Excerpted records:
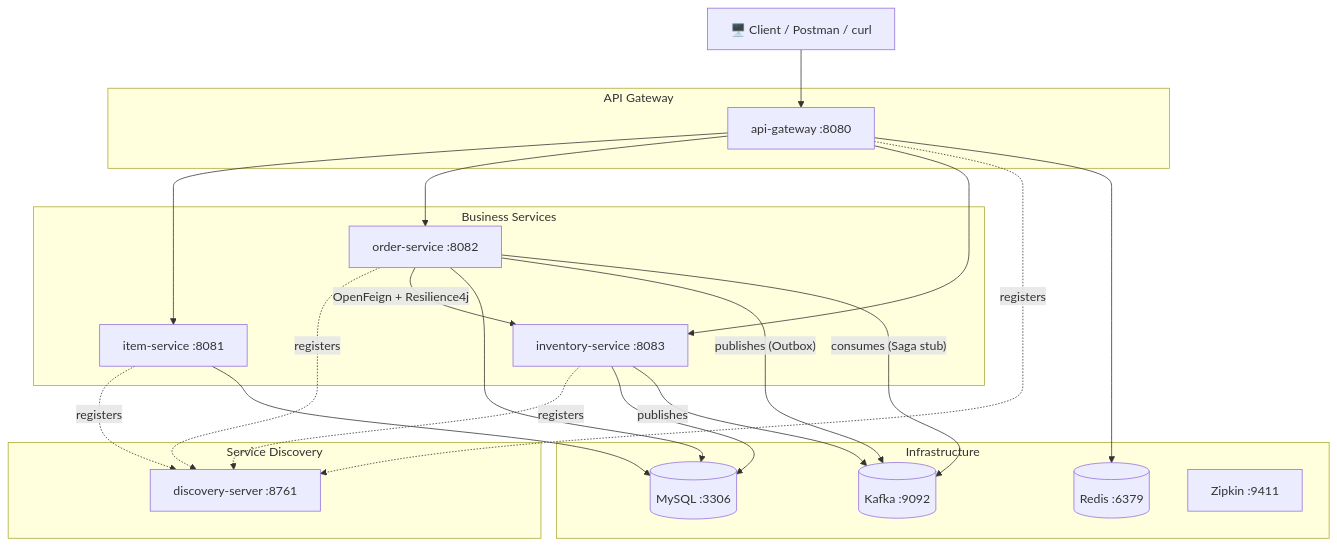
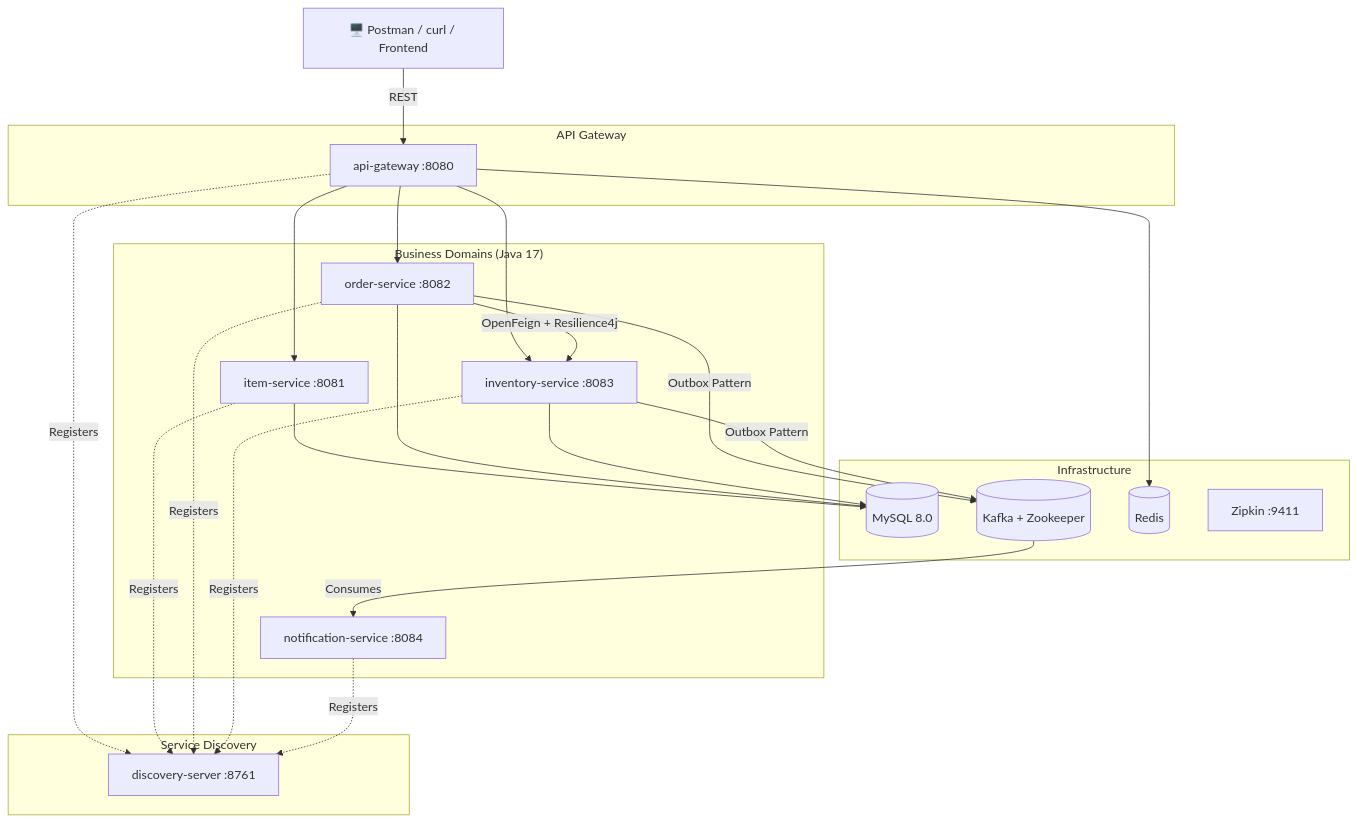
The diagram in README.md (byte2code/cnkart), drawn with Mermaid before and after one commit. The commit also changed other lines of this file and 2 other files, not shown here.

Commit message:
docs: revamp README and update docker-compose with notification-service

````diff
--- a/README.md
+++ b/README.md
@@ -113,46 +26,49 @@
 ```mermaid
 flowchart TB
-    Client["🖥️ Client / Postman / curl"]
+    Client["🖥️ Postman / curl / Frontend"]
 
     subgraph Discovery["Service Discovery"]
         Eureka["discovery-server :8761"]
     end
 
     subgraph Gateway["API Gateway"]
         APIGateway["api-gateway :8080"]
     end
 
-    subgraph Services["Business Services"]
+    subgraph Services["Business Domains (Java 17)"]
         Item["item-service :8081"]
         Order["order-service :8082"]
         Inventory["inventory-service :8083"]
+        Notification["notification-service :8084"]
     end
 
     subgraph Infra["Infrastructure"]
-        MySQL[("MySQL :3306")]
-        Kafka[("Kafka :9092")]
-        Redis[("Redis :6379")]
+        MySQL[("MySQL 8.0")]
+        Kafka[("Kafka + Zookeeper")]
+        Redis[("Redis")]
         Zipkin["Zipkin :9411"]
     end
 
-    Client --> APIGateway
+    Client -->|REST| APIGateway
     APIGateway --> Item
     APIGateway --> Order
     APIGateway --> Inventory
 
-    APIGateway -.->|registers| Eureka
-    Item -.->|registers| Eureka
-    Order -.->|registers| Eureka
-    Inventory -.->|registers| Eureka
+    APIGateway -.->|Registers| Eureka
+    Item -.->|Registers| Eureka
+    Order -.->|Registers| Eureka
+    Inventory -.->|Registers| Eureka
+    Notification -.->|Registers| Eureka
 
     Order -->|"OpenFeign + Resilience4j"| Inventory
 
     Item --> MySQL
     Order --> MySQL
     Inventory --> MySQL
     APIGateway --> Redis
 
-    Order -->|"publishes (Outbox)"| Kafka
-    Inventory -->|publishes| Kafka
-    Order -->|"consumes (Saga stub)"| Kafka
+    Order -->|"Outbox Pattern"| Kafka
+    Inventory -->|"Outbox Pattern"| Kafka
+    
+    Kafka -->|"Consumes"| Notification
 ```
````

Requirement: Of all the lines above, tally those with the word "Outbox". Write the total only.

Result of this task: 3